CHRCH: Eva owns an educational company called WatzThis? Shann manages a sandwich shop called Dad’s Sandwiches. Matt manages a computer engineering lab, Chris is a sound engineer and promoter in Sacramento, and Ben skates for a local team/shop called Subversions. We definitely use this as a release for the pressures of daily lives, though. It’s somehow calming to be able to walk into a room and create orchestrated chaos with friends.
(((o))): Can you tell us a little bit about what equipment you use live, and did you experiment quite a lot in the studio with different amps and instruments?

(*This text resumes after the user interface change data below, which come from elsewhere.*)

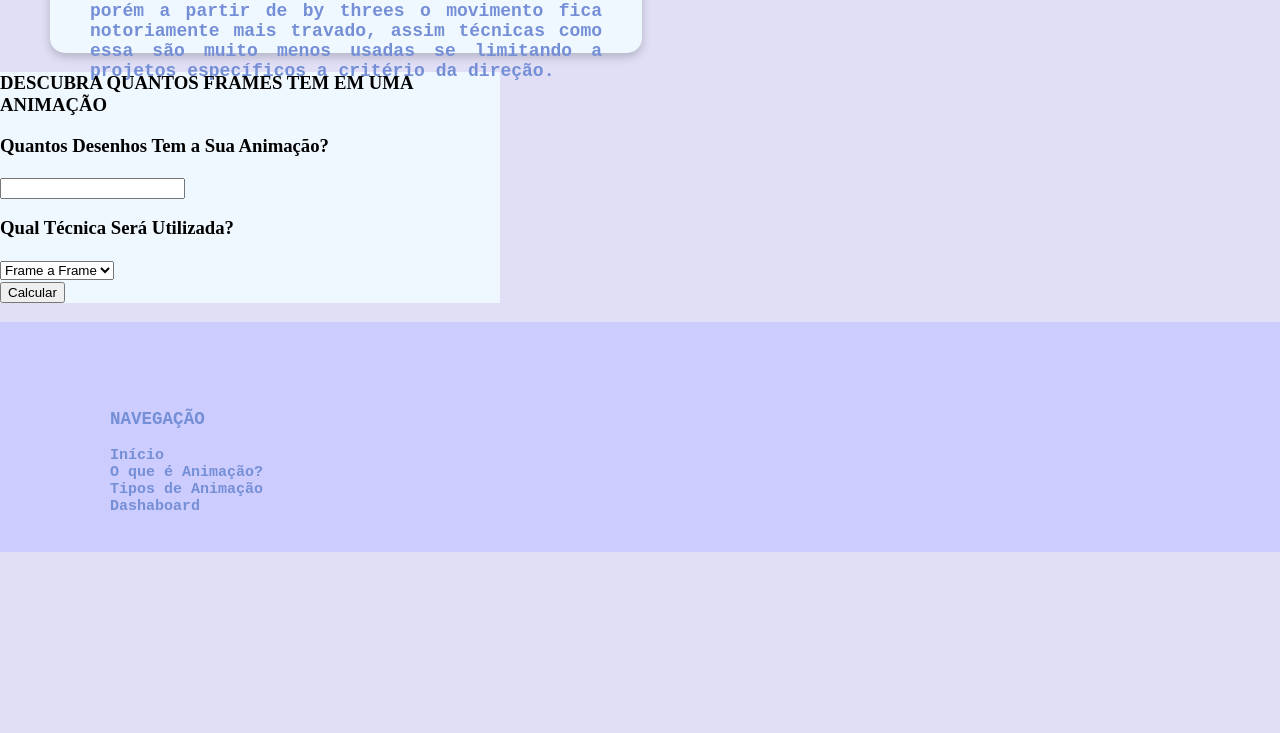
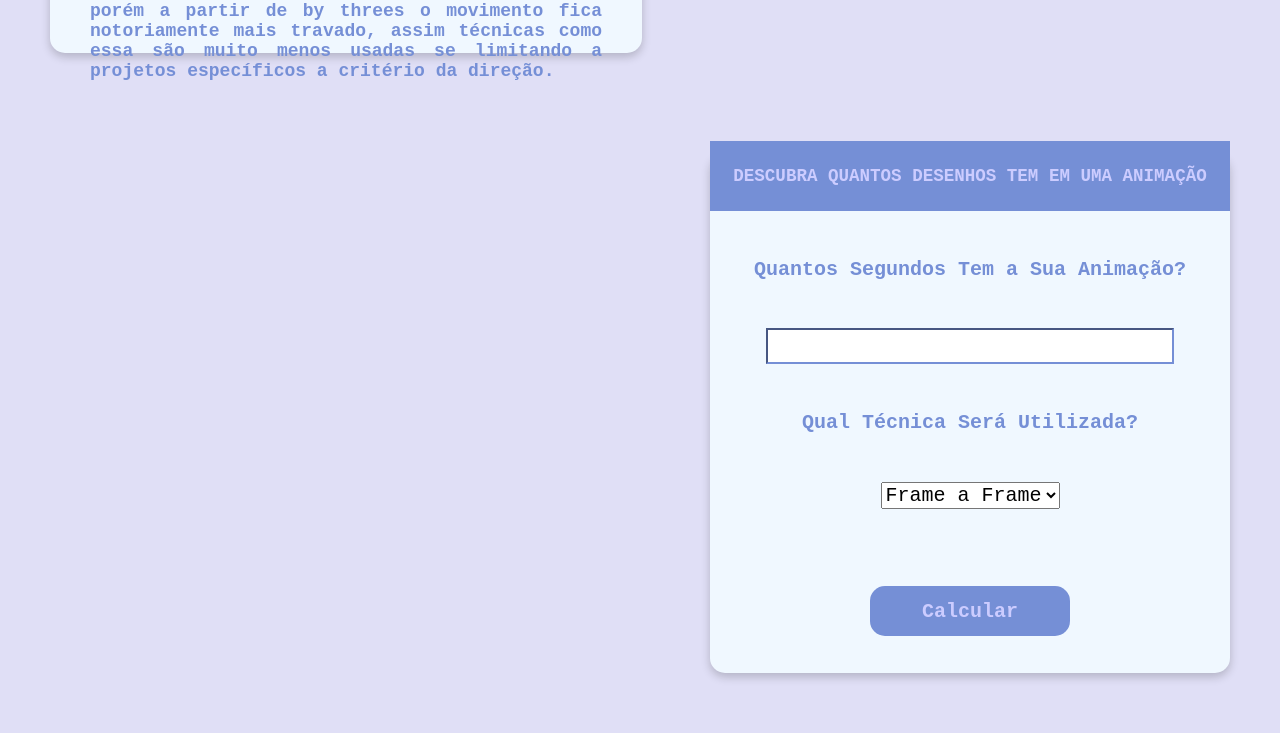
Before and after one commit to beatriziw/Projeto-Individual, a plain HTML site: page paginalinicial/paginalinicial.html in a window 1280 px wide. Shown: the part 1187-1920 px from the top of the page. Before the commit the page ends 1739 px from the top, so only its background shows below. Drawn offline with Linux system fonts and the light colour scheme.

Commit message:
fazendo css da calculadora

```diff
--- a/paginalinicial/paginalinicial.html
+++ b/paginalinicial/paginalinicial.html
@@ -49,11 +49,13 @@
  <image src="imagens/colagem.png">
  </div>
  </div>
+
  <div class="calculadora">
-    <div class="titulo_calc"></div>
-    <h3>DESCUBRA QUANTOS FRAMES TEM EM UMA ANIMAÇÃO<h3>
-
-    <p>Quantos Desenhos Tem a Sua Animação?</p>
+ <div class="conteudo2">
+    <div class="titulo_calc">
+    <h3>DESCUBRA QUANTOS DESENHOS TEM EM UMA ANIMAÇÃO<h3>
+    </div>
+    <p>Quantos Segundos Tem a Sua Animação?</p>
     <input type="text" id="input_segundos">
     <p>Qual Técnica Será Utilizada?</p>
     <select id="select_tecnica">
@@ -63,6 +65,7 @@
     </select>
     <br>
     <button onclick="calcular()">Calcular</button>
+     </div>
      </div>
  <div class="footer">
    <ul class="menu">
--- a/paginalinicial/style.css
+++ b/paginalinicial/style.css
@@ -63,7 +63,7 @@ width:45%;
 }
 
 .imagens img{
-    max-width: 100%;
+ max-width: 100%;
 }
 .footer{
 height:90px;
@@ -74,8 +74,61 @@ color: #758fd6;
 font-family: monospace;
 }
 .calculadora{
- background-color: aliceblue;
- width:500px;
+ display:flex;
+ justify-content: flex-end;
+ margin-right: 50px;
+ margin-top: 100px;
+}
+input{
+width:400px;
+height:30px;
+border-color: #758fd6;
+}
+button{
+width: 200px;
+height: 50px;
+background-color: #758fd6;
+color: #CCCCFF;
+font-size: 20px;
+border: none;
+border-radius: 15px;
+font-family: monospace;
+font-weight: bold;
+}
+select{
+font-family: monospace;
+font-size: 20px;
+}
+.titulo_calc{
+display: flex;
+justify-content: center;
+align-items: center;
+margin-top: -50px;
+color: #CCCCFF;
+width:520px;
+height: 70px;
+font-size: 15px;
+font-weight: bold;
+background-color: #758fd6;
+}
+.conteudo2{
+display: flex;
+background-color: aliceblue;
+color: #758fd6;
+font-size: 20px;
+font-family: monospace;
+width:500px;
+height: 500px;
+padding:10px;
+flex-direction: column;
+justify-content: space-evenly;
+align-items: center;
+border-radius: 15px;
+box-shadow: 0 4px 10px rgba(0,0,0,0.2);
+}
+
+.footer{
+    margin-top: 100px;
 }
 .footer a{
 font-family: monospace;
```
Also changed, not shown: paginalinicial/imagens/walk10001.png (added), paginalinicial/imagens/walk20001.png (added), paginalinicial/imagens/walk30001.png (added), paginalinicial/imagens/walk40001.png (added), paginalinicial/imagens/walk50001.png (added).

CHRCH: Chris uses a Sovtek Mig100h 100w all tube head through a Marshall Mode4 4×12 with Vintage30s and a Peavey Rock Master 120w all tube head through a Fender Bassman oversized 4×12 with two Cannabis Rex and two G12-h75. Shann uses a Peavey Mace 160w tube power solid state preamp through an oversized Peavey 4×12 with two Cannabis Rex and two Swamp Thangs. Ben uses a Peavey Max 800w solid state through a Peavey 1820 and two Ampeg 4x10s. Matt has a different drum set at every show and they’re all huge. We didn’t experiment with other amps too much, but our engineer does have an Orange Rockerverb that has an insane modded reverb tank that we used a lot.
(((o))): I read an article recently about the vinyl resurgence and how it affects bands who are at a lower level to a lot of the major label bands. I noticed that your album has been delayed (again) at the pressing plant. Do you think this resurgence is a problem for bands who already struggle on a day to day basis just to be something more than a local band?
CHRCH: Yes and no. It’s great that a medium a lot of us have loved for years is making a resurgence from a collectors stand point for sure, but it is frustrating when your record and all of your friends’ records get delayed for months and months on end because Rhino Records decides to re-issue some one hit wonders back catalogue. At the same time, though, digital distribution of music is probably more important for global reach than vinyl. It’s awesome having a big piece of musical art that you can look at, but right now, folks who have heard us all around the world have done so via Bandcamp for the most part, since our LP isn’t out and we’ve only had a small run of tapes to sell.
(((o))): There is already a great buzz around you guys, which is amazing considering your relatively short lifespan. Do you find your local Sacramento scene very supportive of what you do?
CHRCH: Absolutely. I think this is the first band any of us have been in that has received this much support from our local scene right off the bat.
(((o))): What’s it like coming from the Sacramento scene? From an outsider’s perspective, some of the bigger bands from that area have a very specific sound and style. Is that sound still prevalent today? Can you recommend any great bands to listen to that will shatter that perception?
CHRCH: I’m assuming you’re referring to bands like Deftones, but that shit is so irrelevant in our local scene anymore. Will Haven are the only band that even resembles that kind of stuff anymore, and even their new stuff is a lot more fucked up and heavy. Noisey/Vice actually just had an article about the Sacramento scene called “Sacramento’s metal scene is keeping it dark in the Golden State.” It featured a lot of cool bands, including Will Haven, but also bands like Battle Hag, Modraniht, Peace Killers, and Bog Oak. There’s also Waning and Cura Cochino. And outside of metal, there’s a lot of awesome and interesting bands doing cool shit. Check out So Stressed, Dad?, Little Tents, Rad, Cross Class. Sacramento has always had a lot of really good bands.
(((o))): Do you have any parting words which you would like to say?
CHRCH: To the dejected and despondent, may you retrieve your golden light.